_Exercise objective:_
Within the records, say how many lines include the word "radius"; the answer should be the number and no more.

[Source information Boundary: Start]

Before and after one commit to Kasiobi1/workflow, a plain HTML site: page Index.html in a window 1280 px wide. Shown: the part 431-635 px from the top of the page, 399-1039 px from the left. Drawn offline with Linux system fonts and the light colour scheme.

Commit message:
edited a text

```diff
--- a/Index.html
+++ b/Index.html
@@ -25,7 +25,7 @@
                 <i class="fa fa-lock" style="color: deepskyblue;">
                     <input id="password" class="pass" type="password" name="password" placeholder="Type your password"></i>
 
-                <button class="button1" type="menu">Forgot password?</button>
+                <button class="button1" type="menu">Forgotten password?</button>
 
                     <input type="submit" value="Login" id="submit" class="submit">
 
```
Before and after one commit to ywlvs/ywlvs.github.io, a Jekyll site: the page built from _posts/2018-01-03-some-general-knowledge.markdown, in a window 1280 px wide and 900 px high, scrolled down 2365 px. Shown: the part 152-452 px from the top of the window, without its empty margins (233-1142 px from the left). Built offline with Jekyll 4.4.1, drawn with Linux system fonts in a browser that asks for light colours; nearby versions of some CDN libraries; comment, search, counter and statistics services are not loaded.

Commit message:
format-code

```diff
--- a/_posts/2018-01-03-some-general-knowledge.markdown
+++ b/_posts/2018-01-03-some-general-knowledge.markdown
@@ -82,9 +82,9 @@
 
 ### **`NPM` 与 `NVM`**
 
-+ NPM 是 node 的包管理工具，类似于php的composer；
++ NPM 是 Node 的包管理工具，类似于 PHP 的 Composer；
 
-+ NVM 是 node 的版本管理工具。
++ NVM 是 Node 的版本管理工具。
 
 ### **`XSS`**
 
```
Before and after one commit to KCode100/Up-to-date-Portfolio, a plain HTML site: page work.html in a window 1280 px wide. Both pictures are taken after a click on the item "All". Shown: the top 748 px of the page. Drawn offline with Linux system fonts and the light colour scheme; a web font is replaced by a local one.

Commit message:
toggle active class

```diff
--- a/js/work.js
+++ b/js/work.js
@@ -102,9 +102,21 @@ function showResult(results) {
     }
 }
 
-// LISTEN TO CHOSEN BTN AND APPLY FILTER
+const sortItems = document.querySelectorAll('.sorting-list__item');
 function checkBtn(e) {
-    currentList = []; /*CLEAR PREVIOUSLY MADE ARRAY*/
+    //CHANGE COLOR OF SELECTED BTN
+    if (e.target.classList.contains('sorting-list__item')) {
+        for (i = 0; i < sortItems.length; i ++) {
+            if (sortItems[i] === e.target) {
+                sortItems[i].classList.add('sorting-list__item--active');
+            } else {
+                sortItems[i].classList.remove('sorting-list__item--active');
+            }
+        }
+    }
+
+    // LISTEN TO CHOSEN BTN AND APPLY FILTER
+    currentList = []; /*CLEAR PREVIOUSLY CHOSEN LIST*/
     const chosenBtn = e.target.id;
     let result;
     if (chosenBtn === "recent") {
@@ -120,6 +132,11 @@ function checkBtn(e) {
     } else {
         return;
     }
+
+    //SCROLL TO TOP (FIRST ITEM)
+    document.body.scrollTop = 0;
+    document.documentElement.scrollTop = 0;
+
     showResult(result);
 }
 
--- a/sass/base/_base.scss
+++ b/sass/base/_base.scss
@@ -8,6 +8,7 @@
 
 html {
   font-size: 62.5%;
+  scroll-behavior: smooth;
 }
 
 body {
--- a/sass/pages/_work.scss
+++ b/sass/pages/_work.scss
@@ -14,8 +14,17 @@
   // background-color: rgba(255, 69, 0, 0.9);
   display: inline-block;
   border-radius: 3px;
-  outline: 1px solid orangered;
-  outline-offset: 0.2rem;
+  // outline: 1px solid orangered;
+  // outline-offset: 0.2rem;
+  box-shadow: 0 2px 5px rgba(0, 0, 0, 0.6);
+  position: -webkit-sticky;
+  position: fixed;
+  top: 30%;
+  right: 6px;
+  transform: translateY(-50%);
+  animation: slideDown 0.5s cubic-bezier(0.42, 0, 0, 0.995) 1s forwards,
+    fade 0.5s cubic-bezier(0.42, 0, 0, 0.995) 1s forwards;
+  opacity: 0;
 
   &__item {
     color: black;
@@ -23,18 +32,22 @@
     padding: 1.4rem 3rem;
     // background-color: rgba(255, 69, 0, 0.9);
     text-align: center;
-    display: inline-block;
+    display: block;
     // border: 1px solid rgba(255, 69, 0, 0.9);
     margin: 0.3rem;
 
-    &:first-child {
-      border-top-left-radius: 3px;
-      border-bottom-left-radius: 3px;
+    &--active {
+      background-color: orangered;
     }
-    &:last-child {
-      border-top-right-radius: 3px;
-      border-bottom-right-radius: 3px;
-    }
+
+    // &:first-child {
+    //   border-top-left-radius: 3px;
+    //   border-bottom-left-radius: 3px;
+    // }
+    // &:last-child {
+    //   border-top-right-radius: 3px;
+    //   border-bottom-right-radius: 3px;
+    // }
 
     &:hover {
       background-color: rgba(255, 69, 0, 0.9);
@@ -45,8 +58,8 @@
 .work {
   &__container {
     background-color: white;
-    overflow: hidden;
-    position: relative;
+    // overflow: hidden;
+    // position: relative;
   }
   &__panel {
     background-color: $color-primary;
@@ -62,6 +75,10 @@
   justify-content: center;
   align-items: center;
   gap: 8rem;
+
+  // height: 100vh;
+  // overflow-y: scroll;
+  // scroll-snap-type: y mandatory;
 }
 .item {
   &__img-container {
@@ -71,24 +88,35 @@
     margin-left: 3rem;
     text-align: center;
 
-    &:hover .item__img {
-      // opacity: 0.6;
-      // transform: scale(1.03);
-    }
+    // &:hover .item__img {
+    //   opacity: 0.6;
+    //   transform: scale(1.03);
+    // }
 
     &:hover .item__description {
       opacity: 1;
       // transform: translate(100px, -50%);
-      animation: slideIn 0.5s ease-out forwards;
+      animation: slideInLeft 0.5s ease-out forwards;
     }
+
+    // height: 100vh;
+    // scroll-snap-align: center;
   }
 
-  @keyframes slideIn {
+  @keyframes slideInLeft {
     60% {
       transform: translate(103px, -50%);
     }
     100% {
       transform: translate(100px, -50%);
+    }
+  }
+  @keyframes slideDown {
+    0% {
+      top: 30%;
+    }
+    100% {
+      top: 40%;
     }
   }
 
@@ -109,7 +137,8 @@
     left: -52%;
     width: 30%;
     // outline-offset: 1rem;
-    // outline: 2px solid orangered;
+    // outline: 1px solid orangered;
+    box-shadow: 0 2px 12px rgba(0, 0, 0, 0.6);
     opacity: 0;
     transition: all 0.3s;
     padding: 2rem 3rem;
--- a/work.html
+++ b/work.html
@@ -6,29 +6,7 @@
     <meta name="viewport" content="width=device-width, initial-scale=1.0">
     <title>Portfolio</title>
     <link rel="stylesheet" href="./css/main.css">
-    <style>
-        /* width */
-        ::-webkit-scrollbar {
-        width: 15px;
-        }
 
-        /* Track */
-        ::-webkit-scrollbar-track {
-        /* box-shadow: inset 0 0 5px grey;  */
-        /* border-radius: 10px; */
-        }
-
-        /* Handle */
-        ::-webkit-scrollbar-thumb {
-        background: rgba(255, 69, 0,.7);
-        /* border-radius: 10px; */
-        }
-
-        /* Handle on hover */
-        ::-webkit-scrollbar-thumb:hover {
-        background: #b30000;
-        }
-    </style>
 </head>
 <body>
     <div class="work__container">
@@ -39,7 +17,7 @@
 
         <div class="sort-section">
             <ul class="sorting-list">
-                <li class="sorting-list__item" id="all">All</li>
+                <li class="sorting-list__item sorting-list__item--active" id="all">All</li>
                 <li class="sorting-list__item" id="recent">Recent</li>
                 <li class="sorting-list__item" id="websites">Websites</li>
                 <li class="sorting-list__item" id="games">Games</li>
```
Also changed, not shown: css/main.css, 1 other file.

[Source information Boundary: End]

_Answer box:_
11